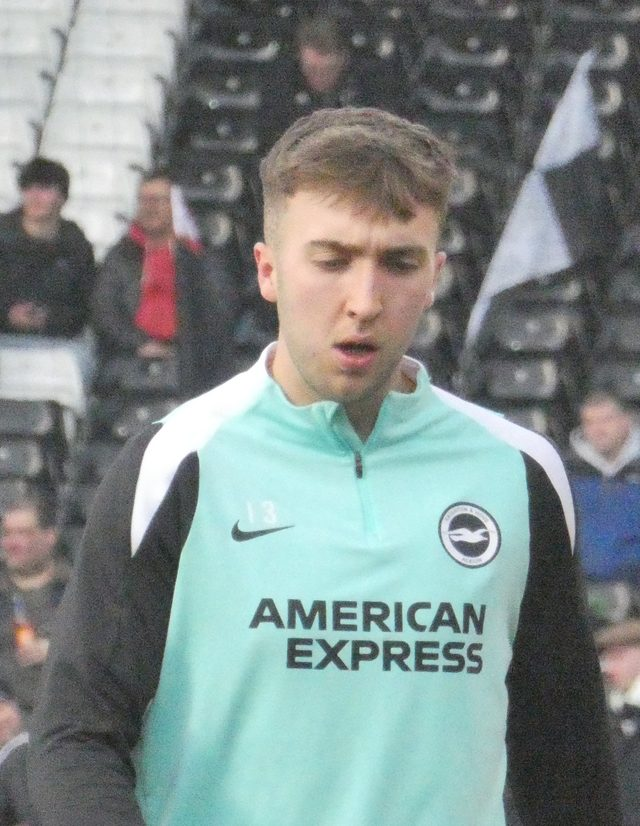
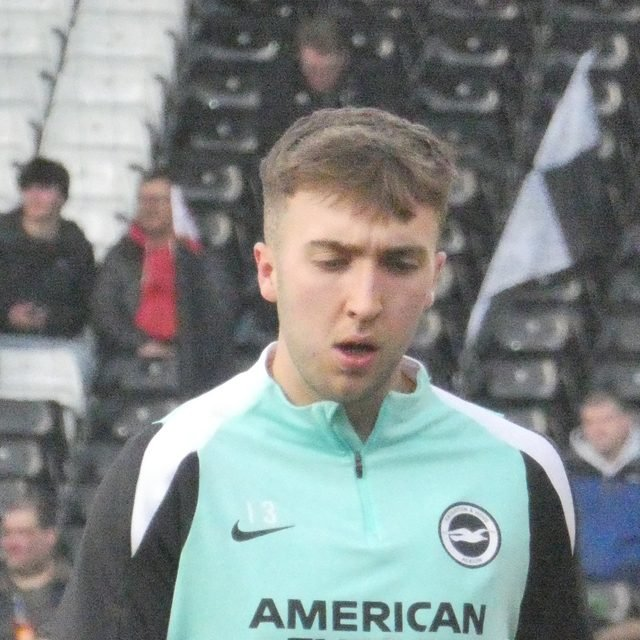
Blog polish: brand-mark placeholder, face-cropped photos, mobile Blog tab
- Player photos are now pre-cropped to a top-anchored square (face is
  always in the upper 2/3 of these Commons portraits, so cropping from the
  top rather than the center reliably keeps the face centered in the
  96px circle) instead of relying on object-fit:cover against the full
  portrait.
- Players with no free-licensed photo (currently just Nobel Mendy) get
  the site's own brand mark in the circle instead of text initials, and
  the "No free photo available yet" caption is gone -- it read like a
  missing asset rather than a deliberate placeholder.
- Added a Blog tab to the mobile bottom nav (6 tabs now) -- shrank icon
  size and padding, especially under 400px, so all six fit on one row
  without wrapping.

diff --git a/frontend/src/App.css b/frontend/src/App.css
@@ -121,8 +121,8 @@ header.top > p {
   z-index: 20;
   display: flex;
   justify-content: center;
-  gap: 4px;
-  padding: 8px 12px calc(8px + env(safe-area-inset-bottom, 0px));
+  gap: 2px;
+  padding: 8px 6px calc(8px + env(safe-area-inset-bottom, 0px));
   background: var(--panel);
   border-top: 1px solid var(--panel-border);
   box-shadow: 0 -8px 24px rgba(0, 0, 0, 0.2);
@@ -137,17 +137,17 @@ header.top > p {
   flex-direction: column;
   align-items: center;
   gap: 3px;
-  padding: 6px 18px;
+  padding: 6px 8px;
   border-radius: 10px;
-  font-size: 0.68rem;
+  font-size: 0.64rem;
   font-weight: 600;
   cursor: pointer;
   flex: 1;
-  max-width: 110px;
+  max-width: 90px;
   transition: color 0.15s ease, background 0.15s ease;
 }
 
-.bottom-nav-item svg { width: 21px; height: 21px; }
+.bottom-nav-item svg { width: 20px; height: 20px; }
 .bottom-nav-item:hover { color: var(--text); }
 .bottom-nav-item.active { color: var(--analytics); background: var(--tint-analytics); }
 
@@ -747,13 +747,9 @@ ul.flags li {
   border-radius: 50%;
   border: 2px solid var(--panel-border);
   background: var(--tint-accent);
-  color: var(--accent);
   display: flex;
   align-items: center;
   justify-content: center;
-  font-family: var(--display);
-  font-weight: 700;
-  font-size: 1.5rem;
 }
 .blog-photo-credit { color: var(--text-dim); font-size: 0.62rem; margin-top: 6px; text-align: center; line-height: 1.4; }
 .blog-photo-credit a { color: var(--text-dim); }
@@ -814,5 +810,13 @@ ul.flags li {
   .card { padding: 16px; }
   table { font-size: 0.76rem; }
   th, td { padding: 6px 8px; }
-  .bottom-nav-item { padding: 6px 10px; font-size: 0.62rem; }
+  .bottom-nav-item { padding: 6px 5px; font-size: 0.6rem; }
+}
+
+/* Six tabs need every spare pixel on narrow phones -- shrink the icons a touch further rather
+   than let labels wrap to two lines or the row overflow. */
+@media (max-width: 400px) {
+  .bottom-nav { gap: 0; padding-left: 2px; padding-right: 2px; }
+  .bottom-nav-item { padding: 6px 3px; font-size: 0.56rem; gap: 2px; }
+  .bottom-nav-item svg { width: 18px; height: 18px; }
 }

diff --git a/frontend/src/components/BottomNav.jsx b/frontend/src/components/BottomNav.jsx
@@ -39,6 +39,14 @@ const ICONS = {
       <circle cx="19" cy="12" r="1.8" />
     </svg>
   ),
+  blog: (
+    <svg viewBox="0 0 24 24" fill="none" stroke="currentColor" strokeWidth="2" strokeLinecap="round" strokeLinejoin="round">
+      <rect x="4" y="4" width="16" height="16" rx="2" />
+      <line x1="8" y1="9" x2="16" y2="9" />
+      <line x1="8" y1="13" x2="16" y2="13" />
+      <line x1="8" y1="17" x2="12" y2="17" />
+    </svg>
+  ),
 };
 
 const TABS = BOTTOM_NAV_KEYS.map((key) => NAV_ITEMS.find((item) => item.key === key));
@@ -55,6 +63,13 @@ export function BottomNav() {
           <span>{t.label}</span>
         </Link>
       ))}
+      {/* Plain <a>, not <Link>: /blog is a real static page (scripts/build-static-pages.mjs),
+          not one of App.jsx's always-mounted SPA panels -- same reasoning as the Blog link in
+          ToolsNav.jsx. */}
+      <a href="/blog" className={`bottom-nav-item ${pathname.startsWith("/blog") ? "active" : ""}`}>
+        {ICONS.blog}
+        <span>Blog</span>
+      </a>
     </nav>
   );
 }
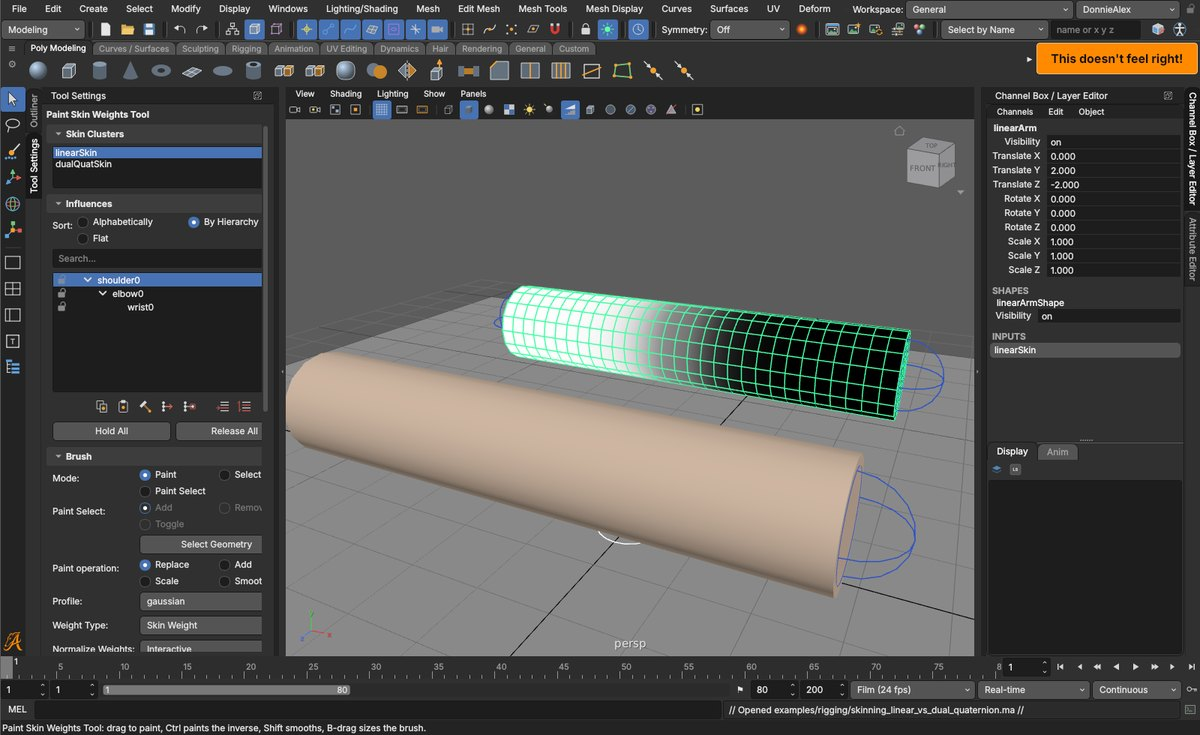
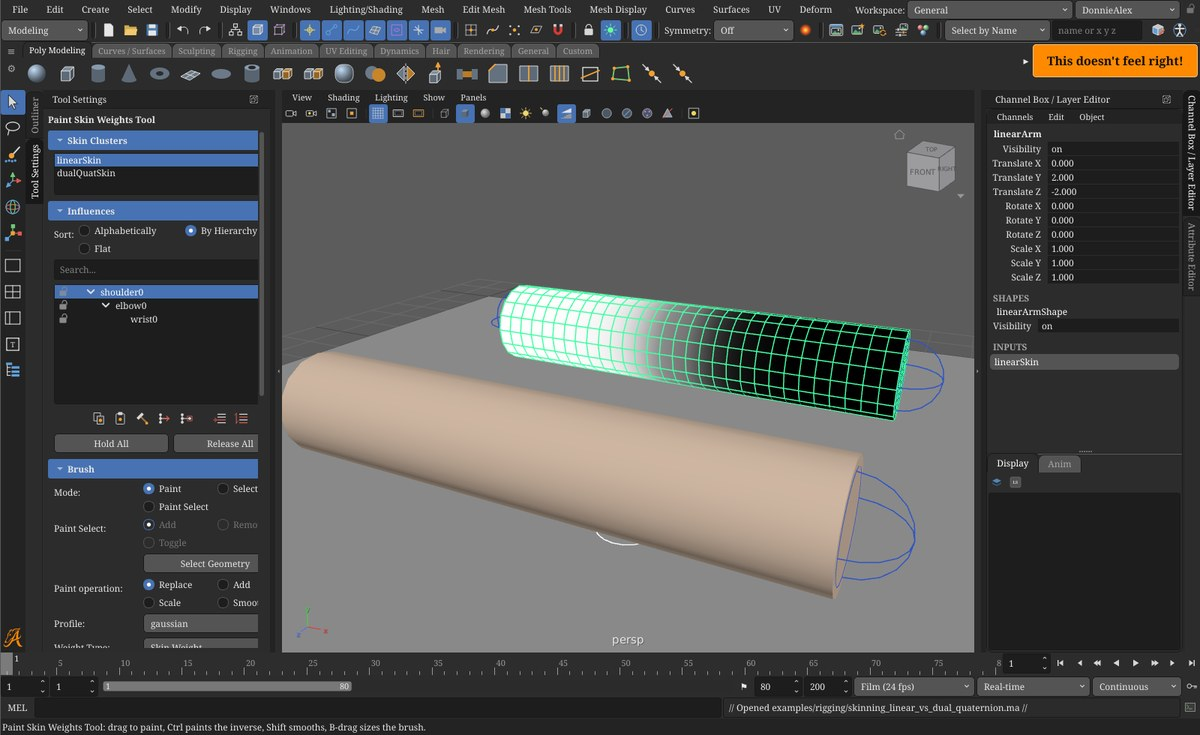
DonnieAlex theme: DonnieAlex's high-contrast version, the blue on the panel headers too, a slightly darker window grey and Noto Serif for the type; its screenshot retaken

diff --git a/site/index.html b/site/index.html
@@ -375,7 +375,7 @@ git push --mirror &lt;your repository's URL&gt;</code></pre>
     <figure><a href="img/theme-solarized-dark.jpg"><img src="img/theme-solarized-dark.jpg" alt="Aztek in the Springer theme" loading="lazy"></a><figcaption><b>Springer</b> Solarized dark with its yellow and orange: condensed type, single bevels, square edges.</figcaption></figure>
     <figure><a href="img/theme-slate.jpg"><img src="img/theme-slate.jpg" alt="Aztek in the Ozymok theme" loading="lazy"></a><figcaption><b>Ozymok</b> Plum and hot pink, Gill-style type with italic menus, gradient buttons with a single bevel.</figcaption></figure>
     <figure><a href="img/theme-dracula.jpg"><img src="img/theme-dracula.jpg" alt="Aztek in the Keating theme" loading="lazy"></a><figcaption><b>Keating</b> The Dracula scheme: pink highlights, purple section bars, rounded type, very round corners.</figcaption></figure>
-    <figure><a href="img/theme-classic98.jpg"><img src="img/theme-classic98.jpg" alt="Aztek in the DonnieAlex theme" loading="lazy"></a><figcaption><b>DonnieAlex</b> After Blender: mid-dark grey regions, darker panel headers, grey rounded widgets, its blue.</figcaption></figure>
+    <figure><a href="img/theme-classic98.jpg"><img src="img/theme-classic98.jpg" alt="Aztek in the DonnieAlex theme" loading="lazy"></a><figcaption><b>DonnieAlex</b> After Blender, in DonnieAlex's high-contrast take: mid-dark grey regions, its blue for panel headers and selection, grey rounded widgets, serif type.</figcaption></figure>
     <figure><a href="img/theme-nord.jpg"><img src="img/theme-nord.jpg" alt="Aztek in the Novacek theme" loading="lazy"></a><figcaption><b>Novacek</b> The Nord scheme: frost blues, geometric type, borderless, round-topped tabs.</figcaption></figure>
     <figure><a href="img/theme-alias.jpg"><img src="img/theme-alias.jpg" alt="Aztek in the Alias theme" loading="lazy"></a><figcaption><b>Alias</b> The late-90s animation package's dark scheme: slate panels, white section bars, fixed-width type.</figcaption></figure>
     <figure><a href="img/theme-pewter.jpg"><img src="img/theme-pewter.jpg" alt="Aztek in the Tureski theme" loading="lazy"></a><figcaption><b>Tureski</b> Warm pewter grey and orange, wide Verdana-style type, double bevels, orange section bars.</figcaption></figure>

diff --git a/app/src/themes.cpp b/app/src/themes.cpp
@@ -417,15 +417,16 @@ QList<Theme> builtins() {
         t.padding = 2;
         l << t;
     }
-    // DonnieAlex: the open source 3D suite of the 2020s: mid-dark grey regions with darker panel headers, grey widgets
-    // with soft round corners, near-black entry fields, its blue for what is on and picked, chevrons on the panels.
+    // DonnieAlex: the open source 3D suite of the 2020s, in DonnieAlex's high-contrast take: mid-dark grey regions, its
+    // blue for the panel headers and for what is on and picked, grey widgets with soft round corners, near-black entry
+    // fields, a serif face, chevrons on the panels.
     {
         Theme t = hand("classic98", "DonnieAlex",
-                       {{"window", "#303030"}, {"chrome", "#232323"}, {"base", "#1d1d1d"}, {"alt", "#2b2b2b"}, {"menu", "#181818"}, {"button", "#545454"}, {"hover", "#656565"},
+                       {{"window", "#2c2c2c"}, {"chrome", "#232323"}, {"base", "#1d1d1d"}, {"alt", "#2b2b2b"}, {"menu", "#181818"}, {"button", "#545454"}, {"hover", "#656565"},
                         {"hi", "#4772b3"}, {"hitext", "#ffffff"}, {"text", "#e6e6e6"}, {"bright", "#ffffff"}, {"dim", "#a5a5a5"}, {"disabled", "#737373"}, {"border", "#191919"},
-                        {"handle", "#545454"}, {"section", "#3d3d3d"}, {"sectiontext", "#e6e6e6"}, {"light", "#5e5e5e"}, {"shadow", "#141414"},
+                        {"handle", "#545454"}, {"section", "#4772b3"}, {"sectiontext", "#e6e6e6"}, {"light", "#5e5e5e"}, {"shadow", "#141414"},
                         {"field", "#1d1d1d"}, {"fieldtext", "#e6e6e6"}});
-        t.font = QStringList{"Inter", "DejaVu Sans", "Segoe UI", "Noto Sans", "Arial"};
+        t.font = QStringList{"Noto Serif"};
         t.point_size = 9;
         t.fill = "flat";
         t.radius = 5;

diff --git a/README.md b/README.md
@@ -574,7 +574,7 @@ copy of your own, kept as JSON in `~/.aztek/themes`, which Import and Export pas
 | ![Gibson](docs/theme-graphite.jpg) | ![Shaq](docs/theme-shaq.jpg) | ![Springer](docs/theme-solarized-dark.jpg) |
 | **Gibson**: forest green and lime, humanist type, soft gradients | **Shaq**: after Unreal Engine 5's editor: near-black and charcoal panels, black fields, its bright blue, Roboto | **Springer**: Solarized dark with its yellow and orange: condensed type, single bevels, square edges |
 | ![Ozymok](docs/theme-slate.jpg) | ![Keating](docs/theme-dracula.jpg) | ![DonnieAlex](docs/theme-classic98.jpg) |
-| **Ozymok**: plum and hot pink, Gill-style type with italic menus, gradient buttons with a single bevel | **Keating**: the Dracula scheme: pink highlights, purple section bars, rounded type, very round corners | **DonnieAlex**: after Blender: mid-dark grey regions, darker panel headers, grey rounded widgets, its blue |
+| **Ozymok**: plum and hot pink, Gill-style type with italic menus, gradient buttons with a single bevel | **Keating**: the Dracula scheme: pink highlights, purple section bars, rounded type, very round corners | **DonnieAlex**: after Blender, in DonnieAlex's high-contrast take: mid-dark grey regions, its blue for panel headers and selection, grey rounded widgets, serif type |
 | ![Novacek](docs/theme-nord.jpg) | ![Alias](docs/theme-alias.jpg) | ![Tureski](docs/theme-pewter.jpg) |
 | **Novacek**: the Nord scheme: frost blues, geometric type, borderless, round-topped tabs | **Alias**: the late-90s animation package's dark scheme: slate panels, white section bars, fixed-width type | **Tureski**: warm pewter grey and orange, wide Verdana-style type, double bevels, orange section bars |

◆ Work instruction ◆
Both the line containing "without wrapping." and the line containing "6px calc(8px + env(safe-area-inset-bottom, 0px));" belong in the answer. Print them and every line above that falls between them exactly, and no others.

◆ Written solution ◆
  without wrapping.

diff --git a/frontend/src/App.css b/frontend/src/App.css
@@ -121,8 +121,8 @@ header.top > p {
   z-index: 20;
   display: flex;
   justify-content: center;
-  gap: 4px;
-  padding: 8px 12px calc(8px + env(safe-area-inset-bottom, 0px));
+  gap: 2px;
+  padding: 8px 6px calc(8px + env(safe-area-inset-bottom, 0px));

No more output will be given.